Tuesday, July 12, 2005

Sowing Abraham's Seed

Humanist psychologist, Abraham Maslow (1908-1970) was very optimistic about human nature, writing in his Toward a Psychology of Being: "This inner nature, as much as we know of it so far, seems not to be intrinsically or primarily evil." On the contrary, human nature is "good or neutral rather than bad." In the introduction to the same volume, Maslow wrote: Destructiveness, sadism, cruelty, malice, etc., seem so far to be not intrinsic but rather they seem to be violent reactions against frustration of our intrinsic needs, emotions, and capacities." In response to the question of the origin of neuroses, Maslow wrote:

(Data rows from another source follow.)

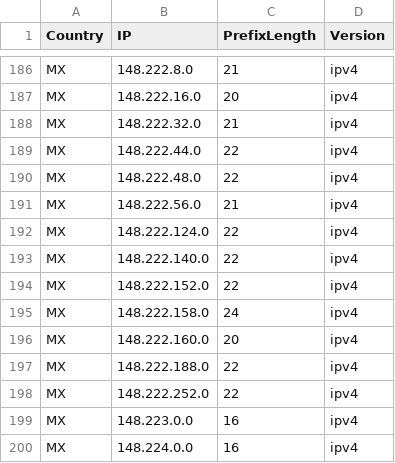
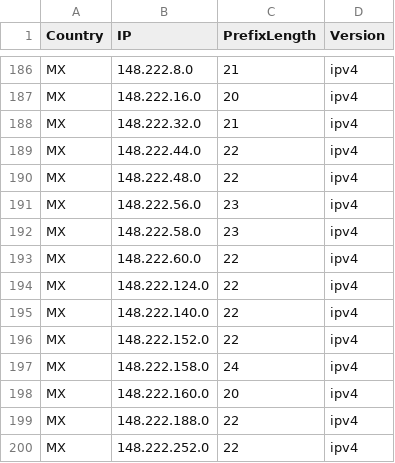
Before and after one commit to HotCakeX/Official-IANA-IP-blocks, a CSV file: CSV/IPV4/MX.csv, drawn as a sheet; only a part is shown, gaps mark what is left out; the shorter side is filled out with more unchanged rows.

Commit message:
updating sources and list

```diff
--- a/CSV/IPV4/MX.csv
+++ b/CSV/IPV4/MX.csv
@@ -190,3 +190,5 @@ MX,148.222.44.0,22,ipv4
 MX,148.222.48.0,22,ipv4
-MX,148.222.56.0,21,ipv4
+MX,148.222.56.0,23,ipv4
+MX,148.222.58.0,23,ipv4
+MX,148.222.60.0,22,ipv4
 MX,148.222.124.0,22,ipv4
```
Also changed, not shown: CSV/IPV4/CA.csv, CSV/IPV4/ES.csv, 45 other files.
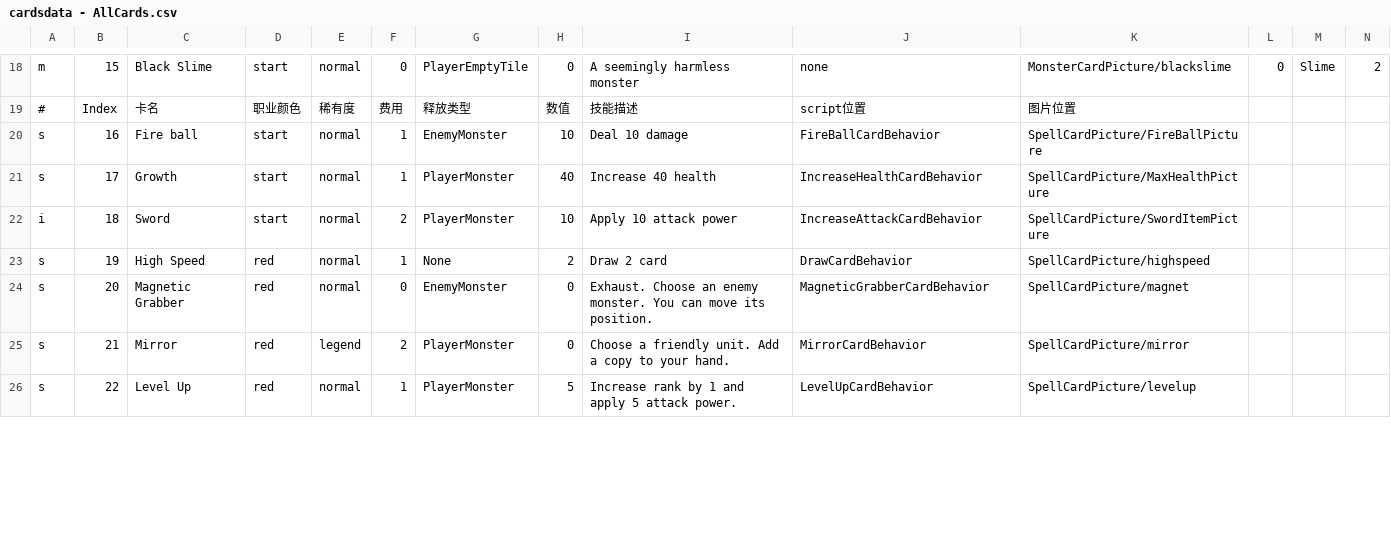
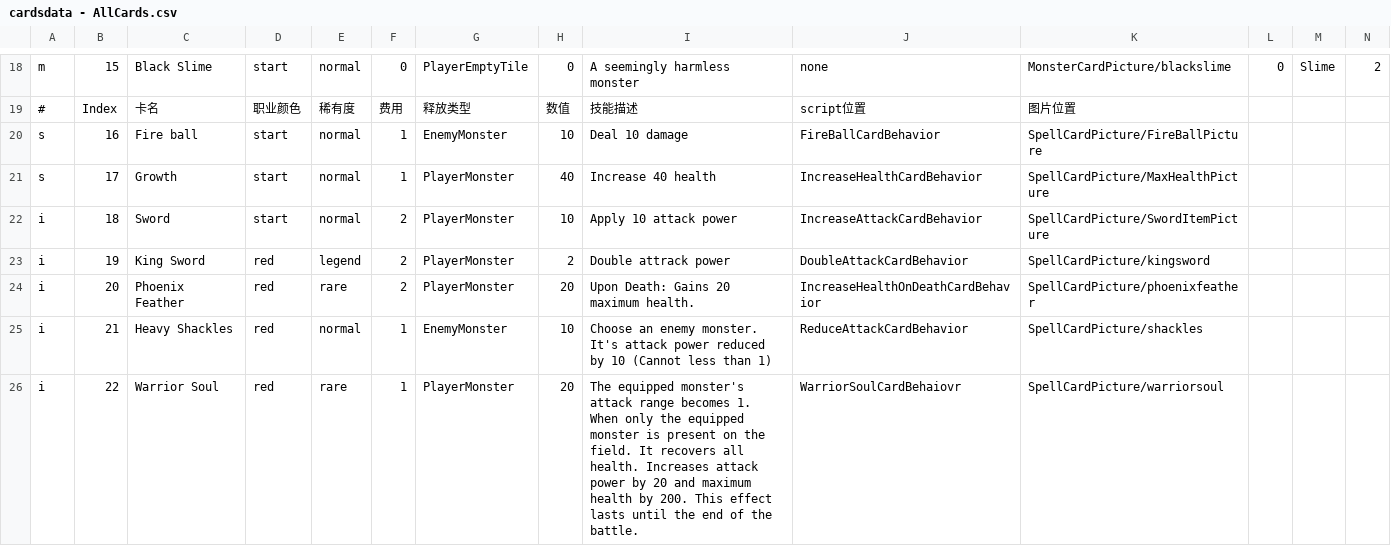
Before and after one commit to killua-y/MonsterLab, a CSV file: Assets/Datas/cardsdata - AllCards.csv, drawn as a sheet; only a part is shown, gaps mark what is left out; the diff covers the shown part only; the diff names each change by its address in the sheet, - before the commit and + after, or states it on an @@ line.

```diff
--- a/Assets/Datas/cardsdata - AllCards.csv
+++ b/Assets/Datas/cardsdata - AllCards.csv
-A23:A26: s
+A23:A26: i
-C23: High Speed
+C23: King Sword
-E23: normal
+E23: legend
-F23: 1
+F23: 2
-G23: None
+G23: PlayerMonster
-I23: Draw 2 card
+I23: Double attrack power
-J23: DrawCardBehavior
+J23: DoubleAttackCardBehavior
-K23: SpellCardPicture/highspeed
+K23: SpellCardPicture/kingsword
-C24: Magnetic Grabber
+C24: Phoenix Feather
-E24: normal
+E24: rare
-F24: 0
+F24: 2
-G24: EnemyMonster
+G24: PlayerMonster
-H24: 0
+H24: 20
-I24: Exhaust. Choose an enemy monster. You can move its position.
+I24: Upon Death: Gains 20 maximum health.
-J24: MagneticGrabberCardBehavior
+J24: IncreaseHealthOnDeathCardBehavior
-K24: SpellCardPicture/magnet
+K24: SpellCardPicture/phoenixfeather
-C25: Mirror
+C25: Heavy Shackles
-E25: legend
+E25: normal
-F25: 2
+F25: 1
-G25: PlayerMonster
+G25: EnemyMonster
-H25: 0
+H25: 10
-I25: Choose a friendly unit. Add a copy to your hand.
+I25: Choose an enemy monster. It's attack power reduced by 10 (Cannot less than 1)
-J25: MirrorCardBehavior
+J25: ReduceAttackCardBehavior
-K25: SpellCardPicture/mirror
+K25: SpellCardPicture/shackles
-C26: Level Up
+C26: Warrior Soul
-E26: normal
+E26: rare
-H26: 5
+H26: 20
-I26: Increase rank by 1 and apply 5 attack power.
+I26: The equipped monster's attack range becomes 1. When only the equipped monster is present on the field. It recovers all health. Increases attack power by 20 and maximum health by 200. This effect lasts until the end of the battle.
-J26: LevelUpCardBehavior
+J26: WarriorSoulCardBehaiovr
-K26: SpellCardPicture/levelup
+K26: SpellCardPicture/warriorsoul
```
Also changed, not shown: 107 edited cells elsewhere in this file, Assets/Datas/cardsdata - Keyword.csv, 13 other files.
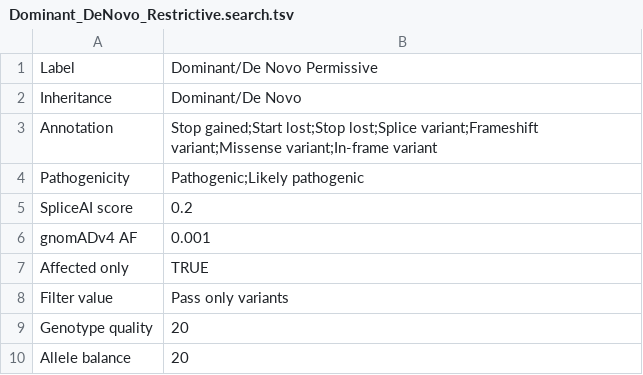
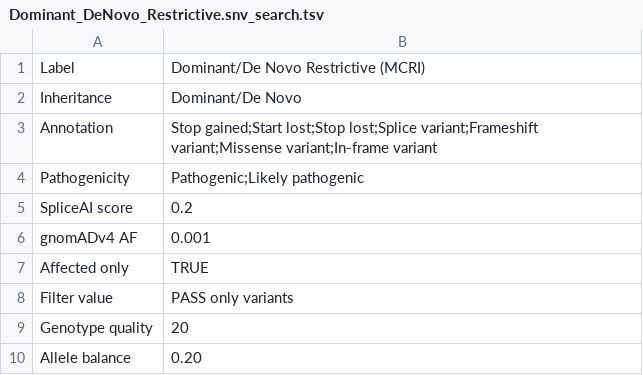
Before and after one commit to GenTechGp/puzzleapp, a TSV file: data/Dominant_DeNovo_Restrictive.snv_search.tsv (was data/Dominant_DeNovo_Restrictive.search.tsv), drawn as a sheet; the diff names each change by its address in the sheet, - before the commit and + after, or states it on an @@ line.

Commit message:
pre-defined snv searches

```diff
--- a/data/Dominant_DeNovo_Restrictive.search.tsv
+++ b/data/Dominant_DeNovo_Restrictive.snv_search.tsv
-B1: Dominant/De Novo Permissive
+B1: Dominant/De Novo Restrictive (MCRI)
-B8: Pass only variants
+B8: PASS only variants
-B10: 20
+B10: 0.20
```
Also changed, not shown: 6 other files.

My answer...was, in brief, that neurosis seemed at its core, and in its beginning, to be a deficiency disease: that it was born out of being deprived of certain satisfactions which I called needs in the same sense that water and amino acids and calcium are needs, namely that their absence produces illness. Most neuroses involved, along with other complex determinants, ungratified wishes for safety, for belongingness and identification, for close love relationships and for respect and prestige.
Basic needs, said Maslow, possess the following characteristics:
  1. The deprived person yearns for their gratification persistently.
  2. Their deprivation makes the person sicken and wither.
  3. Gratifying them is therapeutic, curing the deficiency-illness.
  4. Steady supplies forestall these illnesses.
  5. Healthy (gratified) people do not demonstrate these deficiencies
Maslow described these "deficits" or "deficiency needs" as: "...empty holes, so to speak, which must be filled up for health's sake, and furthermore, must be filled from without by human beings other than the subject." Elsewhere he says that these psychological needs "may be considered as deficiencies which must be optimally fulfilled by the environment in order to avoid sickness and subjective ill-being." It is as important that psychological needs be met as it is that physiological needs (e.g., the need for salt, calcium, or vitamin D) be satisfied.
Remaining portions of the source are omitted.